Content revision data
______

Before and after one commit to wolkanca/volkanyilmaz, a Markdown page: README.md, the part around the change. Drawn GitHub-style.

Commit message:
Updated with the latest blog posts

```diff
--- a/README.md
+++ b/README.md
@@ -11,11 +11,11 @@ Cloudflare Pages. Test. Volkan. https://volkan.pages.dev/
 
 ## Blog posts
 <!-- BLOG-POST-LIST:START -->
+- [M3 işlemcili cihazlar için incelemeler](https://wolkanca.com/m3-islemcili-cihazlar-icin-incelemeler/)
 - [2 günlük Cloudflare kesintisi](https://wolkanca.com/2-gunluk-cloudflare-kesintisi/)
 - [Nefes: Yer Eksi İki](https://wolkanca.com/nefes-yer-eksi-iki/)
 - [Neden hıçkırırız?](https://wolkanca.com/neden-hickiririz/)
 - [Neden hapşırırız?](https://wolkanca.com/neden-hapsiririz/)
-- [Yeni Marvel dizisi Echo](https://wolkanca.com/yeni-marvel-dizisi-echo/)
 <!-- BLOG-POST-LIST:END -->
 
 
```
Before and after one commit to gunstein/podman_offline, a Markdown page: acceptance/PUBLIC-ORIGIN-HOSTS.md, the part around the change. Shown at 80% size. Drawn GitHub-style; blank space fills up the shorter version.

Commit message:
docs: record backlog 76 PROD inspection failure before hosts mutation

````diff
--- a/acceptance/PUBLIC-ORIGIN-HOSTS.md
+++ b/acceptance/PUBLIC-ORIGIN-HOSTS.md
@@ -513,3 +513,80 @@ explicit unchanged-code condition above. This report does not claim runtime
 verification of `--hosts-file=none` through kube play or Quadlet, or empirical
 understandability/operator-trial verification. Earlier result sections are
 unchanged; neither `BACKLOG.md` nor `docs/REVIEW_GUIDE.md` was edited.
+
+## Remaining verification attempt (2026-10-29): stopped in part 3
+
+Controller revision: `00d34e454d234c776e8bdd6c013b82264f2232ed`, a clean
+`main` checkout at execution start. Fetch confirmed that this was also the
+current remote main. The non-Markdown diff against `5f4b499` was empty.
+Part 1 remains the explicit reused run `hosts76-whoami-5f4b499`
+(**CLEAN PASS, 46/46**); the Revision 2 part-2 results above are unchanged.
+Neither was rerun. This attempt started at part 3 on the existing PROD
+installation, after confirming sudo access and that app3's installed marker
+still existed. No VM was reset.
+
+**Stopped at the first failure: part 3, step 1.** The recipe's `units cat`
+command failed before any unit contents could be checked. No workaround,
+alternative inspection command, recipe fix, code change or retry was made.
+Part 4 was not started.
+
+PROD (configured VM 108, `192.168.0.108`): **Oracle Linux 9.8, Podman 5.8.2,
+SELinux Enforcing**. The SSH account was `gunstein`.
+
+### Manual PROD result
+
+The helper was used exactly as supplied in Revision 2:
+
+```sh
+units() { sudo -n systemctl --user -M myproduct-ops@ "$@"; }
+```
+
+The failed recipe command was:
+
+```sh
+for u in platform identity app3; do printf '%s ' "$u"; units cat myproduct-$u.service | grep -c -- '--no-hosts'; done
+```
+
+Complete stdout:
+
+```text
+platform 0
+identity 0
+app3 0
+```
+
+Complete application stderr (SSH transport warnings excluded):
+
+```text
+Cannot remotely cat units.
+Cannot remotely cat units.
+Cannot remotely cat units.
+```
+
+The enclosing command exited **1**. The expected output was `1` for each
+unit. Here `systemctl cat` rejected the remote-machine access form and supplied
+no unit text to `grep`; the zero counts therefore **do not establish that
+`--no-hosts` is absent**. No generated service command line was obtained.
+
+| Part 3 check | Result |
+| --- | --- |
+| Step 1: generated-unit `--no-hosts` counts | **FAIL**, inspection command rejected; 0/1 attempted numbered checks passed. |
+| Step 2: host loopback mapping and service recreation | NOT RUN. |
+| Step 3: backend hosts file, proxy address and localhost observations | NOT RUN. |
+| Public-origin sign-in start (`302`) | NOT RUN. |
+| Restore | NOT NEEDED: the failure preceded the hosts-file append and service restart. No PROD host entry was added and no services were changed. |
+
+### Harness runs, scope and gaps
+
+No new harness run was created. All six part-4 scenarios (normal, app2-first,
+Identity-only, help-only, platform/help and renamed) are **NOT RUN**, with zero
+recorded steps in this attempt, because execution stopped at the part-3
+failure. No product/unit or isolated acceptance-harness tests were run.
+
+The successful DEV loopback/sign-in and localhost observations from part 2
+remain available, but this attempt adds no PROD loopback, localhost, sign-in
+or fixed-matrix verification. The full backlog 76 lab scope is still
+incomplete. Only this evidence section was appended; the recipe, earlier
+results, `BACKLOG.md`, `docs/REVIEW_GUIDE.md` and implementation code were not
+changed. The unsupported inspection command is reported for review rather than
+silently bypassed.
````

______

### ABOUT THIS TASK
Among the records above, find the lines that contain "failure" and copy every one.

### FINISHED EXERCISE
docs: record backlog 76 PROD inspection failure before hosts mutation
+**Stopped at the first failure: part 3, step 1.** The recipe's `units cat`
+| Restore | NOT NEEDED: the failure preceded the hosts-file append and service restart. No PROD host entry was added and no services were changed. |
+failure. No product/unit or isolated acceptance-harness tests were run.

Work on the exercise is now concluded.